You can keep following along the ARM instructions and corresponding comments. Each time the function call will multiply n*(n1)
and store the result in r0
. This will be done until r3
is 0. This code doesn’t use a stack frame and is essentially a Tail Call or Tail Recursion.
Tail Recursion
In many references you’ll see Tail Recursion has the last recursive call at the very end. Let’s look at any differences in the disassembly.
long int
factorial_tail(int n, int acc) {
if (n==0)
return acc;
else
return factorial_tail(n1, acc*n);
}
Where we can call this function with long r = factorial_tail(n, 1)
.
Disassembly of the factorial_tail
function
factorial_tail:
@ args = 0, pretend = 0, frame = 0
@ frame_needed = 0, uses_anonymous_args = 0
@ link register save eliminated.
cmp r0, #0
beq .L12
.L9:
mul r1, r0, r1
subs r0, r0, #1
bne .L9
.L12:
mov r0, r1
bx lr
Indeed the stack frame code is removed, however, it’s not much more optimized than our factorial(int n)
function. They both have 7 instructions.
Now I can ask the question is Tail Recursion more efficient than a standard Factorial call compiled with 03

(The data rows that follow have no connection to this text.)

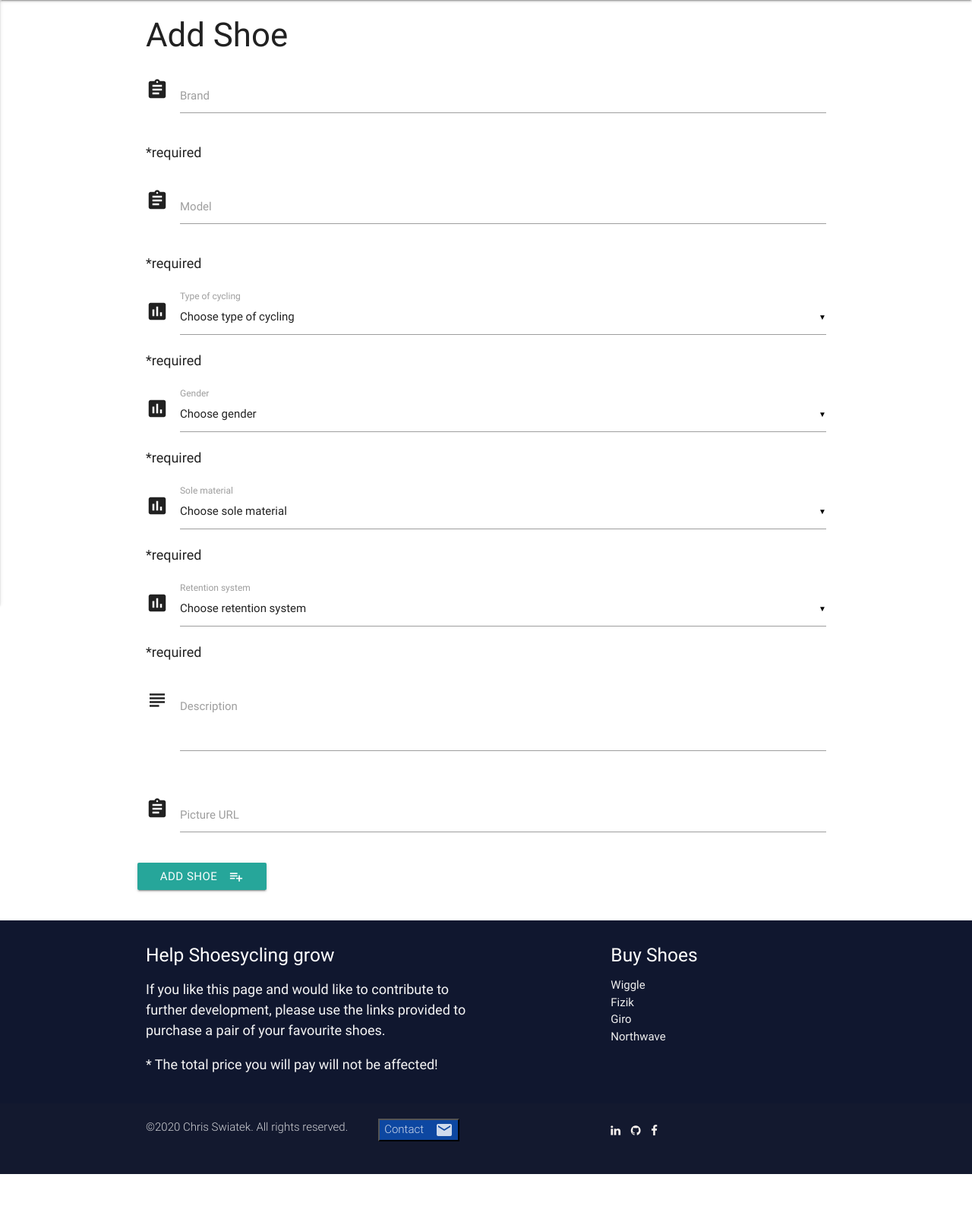
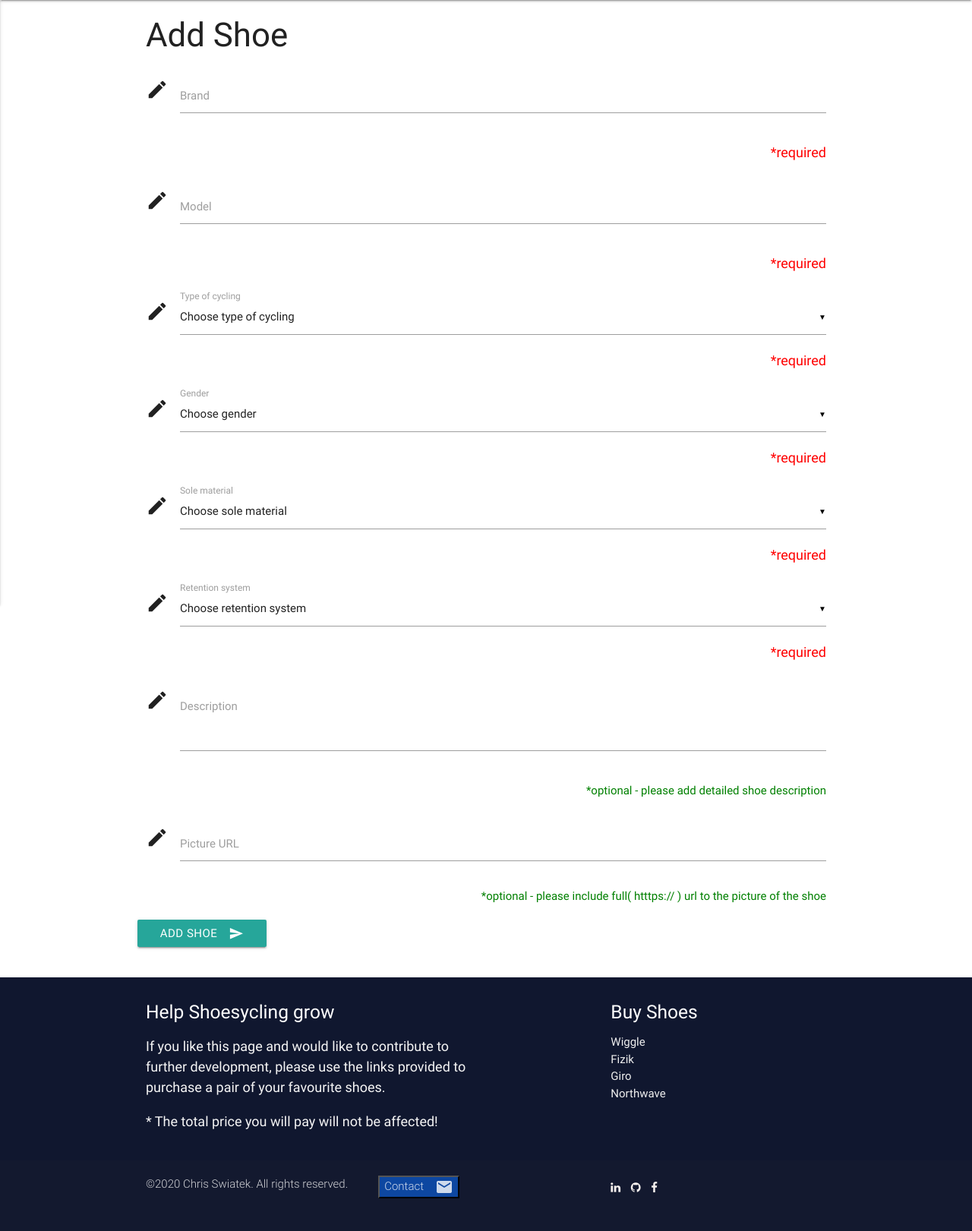
Before and after one commit to krisswiss/Data-Centric_Development-Milestone-Project, a Flask app: page /add_shoe in a window 1280 px wide. Shown: the part 64-1685 px from the top of the page at 76% size. Before the commit the page ends 1610 px from the top, so only its background shows below. Run offline with Flask 2, Linux system fonts and the light colour scheme; some libraries are stand-ins or nearby versions.

Commit message:
addshoe page styled

```diff
--- a/static/csS/style.css
+++ b/static/css/style.css
@@ -138,6 +138,23 @@ img {
     margin-top: 15px;
 }
 
+/*-------------------------------- Add / Edit Shoe ---*/
+
+form p {
+    text-align: right;
+    color: red;
+}
+
+form input,
+form label {
+    font-size: 2rem;
+}
+
+.optional-fields {
+    font-size: 1em;
+    color: green;
+}
+
 /*-------------------------------- Footer ---*/
 
 .page-footer {
--- a/templates/addshoe.html
+++ b/templates/addshoe.html
@@ -7,7 +7,7 @@
     <form action="{{ url_for('insert_shoe') }}" method="POST" class="col s12">
 			<div class="row">
 				<div class="input-field col s12">
-                    <i class="material-icons prefix">assignment</i>
+                    <i class="material-icons prefix">edit</i>
 					<input id="brand" name="brand" type="text" class="validate" required>
 					<label for="brand">Brand</label>
                     <p>*required</p>
@@ -15,7 +15,7 @@
 			</div>
             <div class="row">
 				<div class="input-field col s12">
-                    <i class="material-icons prefix">assignment</i>
+                    <i class="material-icons prefix">edit</i>
 					<input id="model" name="model" type="text" class="validate" required>
 					<label for="brand">Model</label>
                     <p>*required</p>
@@ -23,7 +23,7 @@
 			</div>
             <div class="row">
                 <div class="input-field col s12">
-                    <i class="material-icons prefix">poll</i>
+                    <i class="material-icons prefix">edit</i>
                     <select id="cycling_type" name="cycling_type">
                         <option value="" disabled selected>Choose type of cycling</option>
                         <option value="road">Road</option>
@@ -35,7 +35,7 @@
             </div>
             <div class="row">
                 <div class="input-field col s12">
-                    <i class="material-icons prefix">poll</i>
+                    <i class="material-icons prefix">edit</i>
                     <select id="gender" name="gender">
                         <option value="" disabled selected>Choose gender</option>
                         <option value="male">Male</option>
@@ -48,7 +48,7 @@
             </div>
             <div class="row">
                 <div class="input-field col s12">
-                    <i class="material-icons prefix">poll</i>
+                    <i class="material-icons prefix">edit</i>
                     <select id="sole" name="sole">
                         <option value="" disabled selected>Choose sole material</option>
                         <option value="plastic">Plastic</option>
@@ -60,7 +60,7 @@
             </div>
              <div class="row">
                 <div class="input-field col s12">
-                    <i class="material-icons prefix">poll</i>
+                    <i class="material-icons prefix">edit</i>
                     <select id="closure" name="closure" required>
                         <option value="" disabled selected>Choose retention system</option>
                         <option value="boa">Boa</option>
@@ -73,22 +73,24 @@
             </div>
             <div class="row">
                 <div class="input-field col s12">
-                <i class="material-icons prefix">subject</i>
+                <i class="material-icons prefix">edit</i>
                     <textarea name="description" id="description" class="materialize-textarea validate"></textarea>
                     <label for="description">Description</label>
+                    <p class="optional-fields">*optional - please add detailed shoe description</p>
                 </div>
             </div>
             <div class="row">
 				<div class="input-field col s12">
-                    <i class="material-icons prefix">assignment</i>
+                    <i class="material-icons prefix">edit</i>
 					<input id="picture_url" name="picture_url" type="text"  class="validate">
 					<label for="brand">Picture URL</label>
+                    <p class="optional-fields">*optional - please include full( htttps:// ) url to the picture of the shoe</p>
 				</div>
 			</div>
 
             <div class="row">
                 <button class="btn waves-effect waves-light" type="submit" name="action">Add Shoe
-                    <i class="material-icons right">playlist_add</i>
+                    <i class="material-icons right">send</i>
                 </button>
         </div>
     </form>
--- a/templates/base.html
+++ b/templates/base.html
@@ -9,7 +9,7 @@
     <link href="https://fonts.googleapis.com/icon?family=Material+Icons" rel="stylesheet">
     <link rel="stylesheet" href="https://cdnjs.cloudflare.com/ajax/libs/materialize/0.100.2/css/materialize.min.css">
     <link href="https://stackpath.bootstrapcdn.com/font-awesome/4.7.0/css/font-awesome.min.css" rel="stylesheet" integrity="sha384-wvfXpqpZZVQGK6TAh5PVlGOfQNHSoD2xbE+QkPxCAFlNEevoEH3Sl0sibVcOQVnN" crossorigin="anonymous">
-    <link rel="stylesheet" href="{{url_for('static', filename='csS/style.css')}}" type="text/css" />
+    <link rel="stylesheet" href="{{url_for('static', filename='css/style.css')}}" type="text/css" />
 </head>
 
 <body>
```
Also changed, not shown: templates/editshoe.html (+9 -9 lines).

or greater? Leave your answer in the comments below!